Comparative proteomic analysis implicates eEF2 as a novel target of PI3Kγ in the MDA-MB-231 metastatic breast cancer cell line
- Equal contributors
1 School of Molecular and Biomedical Science, University of Adelaide, Adelaide, SA 5005, Australia
2 Current address: Department of Medical Technology, Thammasat University, Patumtani, 121212, Thailand
3 Current address: Immunology Group, Paterson Institute for cancer research, The University of Manchester, Manchester, M20 4BX, England
Proteome Science 2013, 11:4 doi:10.1186/1477-5956-11-4Published: 15 January 2013

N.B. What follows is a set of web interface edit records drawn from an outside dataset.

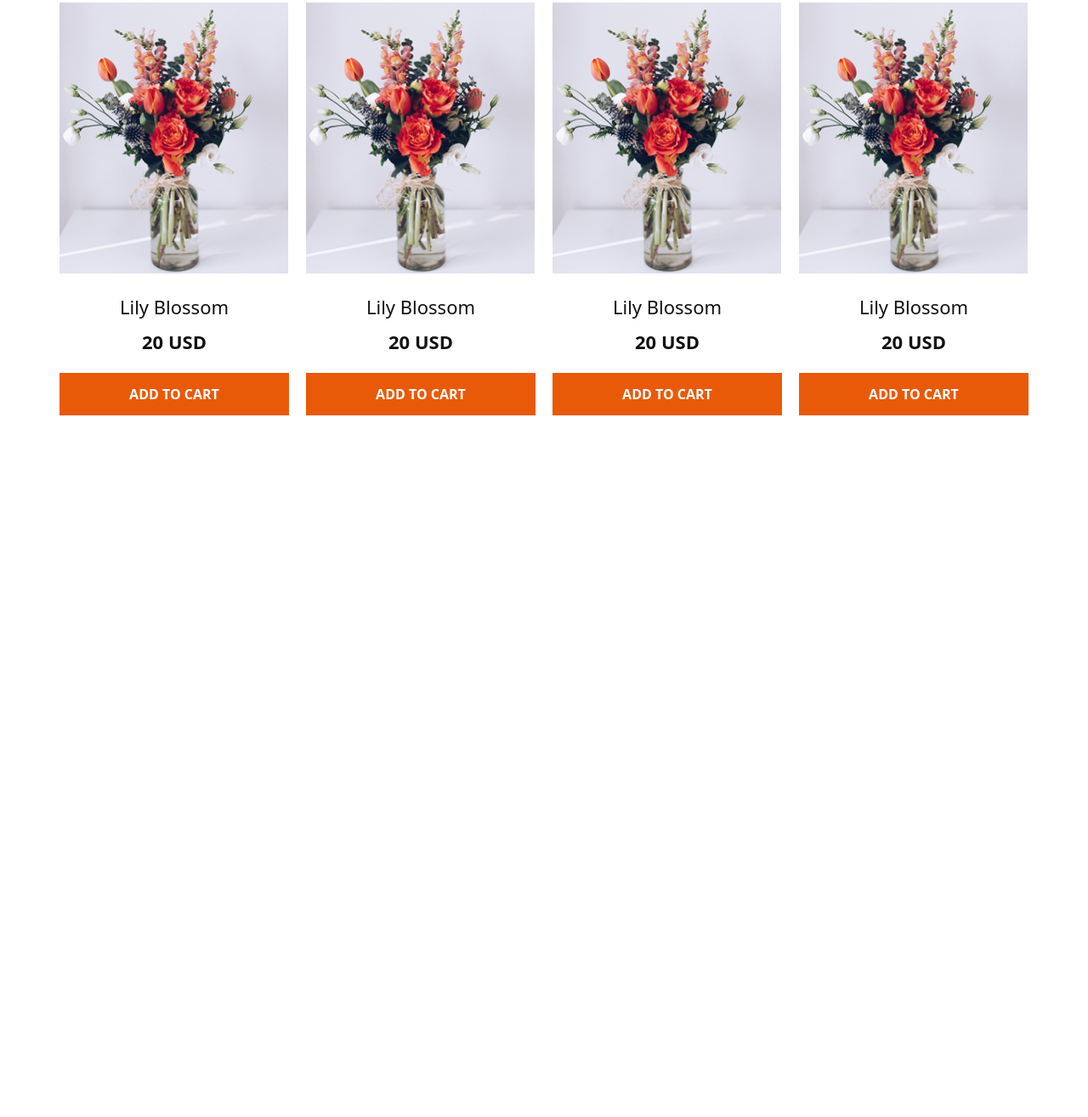
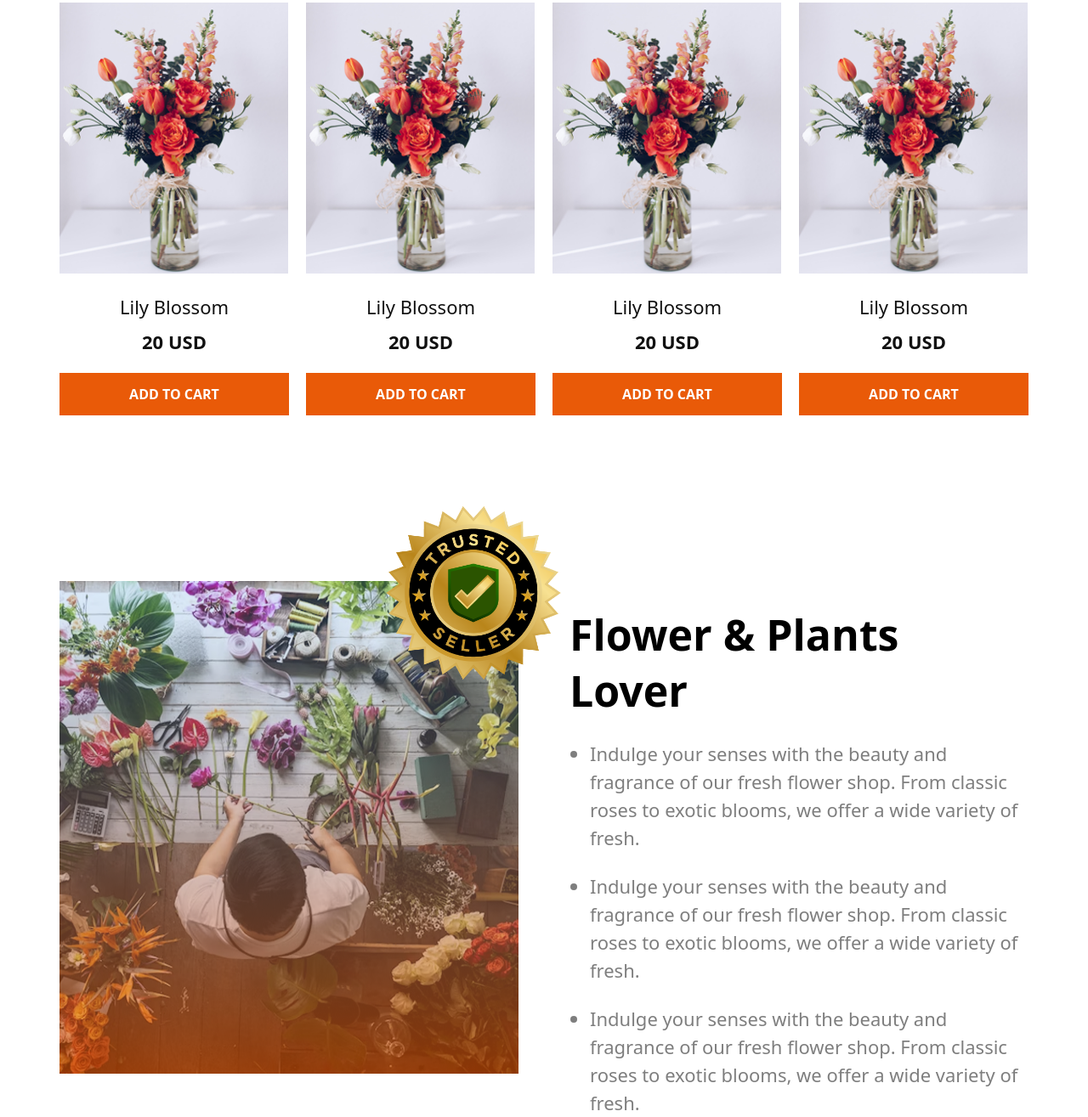
Before and after one commit to mongmycha/assignment2, a plain HTML site: page index.html in a window 1280 px wide. Shown: the part 1403-2718 px from the top of the page at 85% size. Before the commit the page ends 1903 px from the top, so only its background shows below. Drawn offline with nearby package versions, Linux system fonts and the light colour scheme.

Commit message:
added plants lover section

```diff
--- a/index.html
+++ b/index.html
@@ -27,17 +27,18 @@
       </div>
     </nav>
     <!-- banner section -->
-    <section class="flex sm:flex-col-reverse md:flex-row mt-28 items-center justify-between">
+    <div class="flex sm:flex-col-reverse md:flex-row mt-28 items-center justify-between">
       <div class="w-[530px]">
         <h1 class="text-[65px] text-[#000000] font-bold">ALWAYS <span class="text-[#E95A08]">FRESH FLOWERS</span></h1>
         <p class="text-[22px] text-[#000000] opacity-50 mt-3">Indulge your senses with the beauty and fragrance of our
           fresh flower shop. From classic roses to exotic blooms, we offer a wide variety of fresh flowers that are
           perfect for any occasion. </p>
       </div>
-      <img class="w-[570px] h-[355px]" src="assets/hero-flower.png" alt="">
-    </section>
+      <img class="w-[570px] h-[355px] hidden md:block" src="assets/hero-flower.png" alt="">
+    </div>
   </header>
   <main class="max-w-[362px] md:max-w-[1140px] mx-auto mt-28">
+    <!-- plants section -->
     <div class="h-[1186px] mb-6">
       <div class="text-center">
         <h1 class="text-[50px] text-[#000000] font-bold"><span class="text-[#E95A08]">Our</span> Plants</h1>
@@ -112,6 +113,35 @@
         </div>
       </div>
     </div>
+    <!-- plants lover section -->
+    <div class="mt-52 mb-8">
+      <div class="flex flex-col md:flex-row items-center justify-between">
+        <div class="relative mt-96 md:mt-0">
+          <img class="w-[358px] md:w-[540px] h-[396px] md:h-[580px]" src="assets/flower-store.png" alt="">
+          <img class="w-[286px] h-[286px] absolute hidden md:block -top-2/9 -right-2/12" src="assets/trusted-badge.png"
+            alt="">
+        </div>
+        <div class="w-[361px] md:w-[540px] h-[521px]">
+          <h1 class="text-2xl md:text-[50px] text-[#000000] font-bold w-[270px] md:w-[510px] mt-4 md:mt-0">Flower &
+            Plants Lover</h1>
+          <ul class="list-disc ml-6">
+            <li class="text-[14px] md:text-[22px] text-[#000000] opacity-50 font-normal mt-6">Indulge your senses with
+              the beauty and
+              fragrance of our fresh flower shop. From classic roses to exotic blooms, we offer a wide variety of fresh.
+            </li>
+            <li class="text-[14px] md:text-[22px] text-[#000000] opacity-50 font-normal mt-6">Indulge your senses with
+              the beauty and
+              fragrance of our fresh flower shop. From classic roses to exotic blooms, we offer a wide variety of fresh.
+            </li>
+            <li class="text-[14px] md:text-[22px] text-[#000000] opacity-50 font-normal mt-6">Indulge your senses with
+              the beauty and
+              fragrance of our fresh flower shop. From classic roses to exotic blooms, we offer a wide variety of fresh.
+            </li>
+          </ul>
+        </div>
+      </div>
+
+    </div>
   </main>
   <footer>
 
```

Cancer cell migration is fundamentally required for breast tumour invasion and metastasis. The insulin-like growth factor 1 tyrosine kinase receptor (IGF-1R) and the chemokine G-protein coupled receptor, CXCR4 have been shown to play an important role in breast cancer metastasis. Our previous study has shown that IGF-1R can transactivate CXCR4 via a physical association in the human MDA-MB-231 metastatic breast cancer cell line and that this plays a key role in IGF-I-induced migration of these cells. In the present study we used pharmacological inhibition and RNAi to identify PI3Kγ as an important migration signalling molecule downstream of receptor transactivation in MDA-MB-231 cells. To identify PI3Kγ-regulated proteins upon transactivation of CXCR4 by IGF-I, we undertook a comparative proteomics approach using 2-D- Fluorescence Difference Gel Electrophoresis (DIGE) and identified the proteins by mass spectrometry.
These experiments identified eukaryotic elongation factor 2 (eEF2) as a novel downstream target of PI3Kγ after activation of the IGF-1R-CXCR4 heterodimer by IGF-I. Further analysis demonstrated that eEF2 is phosphorylated in MDA-MB-231 cells in response to IGF-I and that this is dependent on PI3Kγ activity.
Our data imply a novel role for PI3Kγ in facilitating cell migration by regulating phosphorylation of eEF2.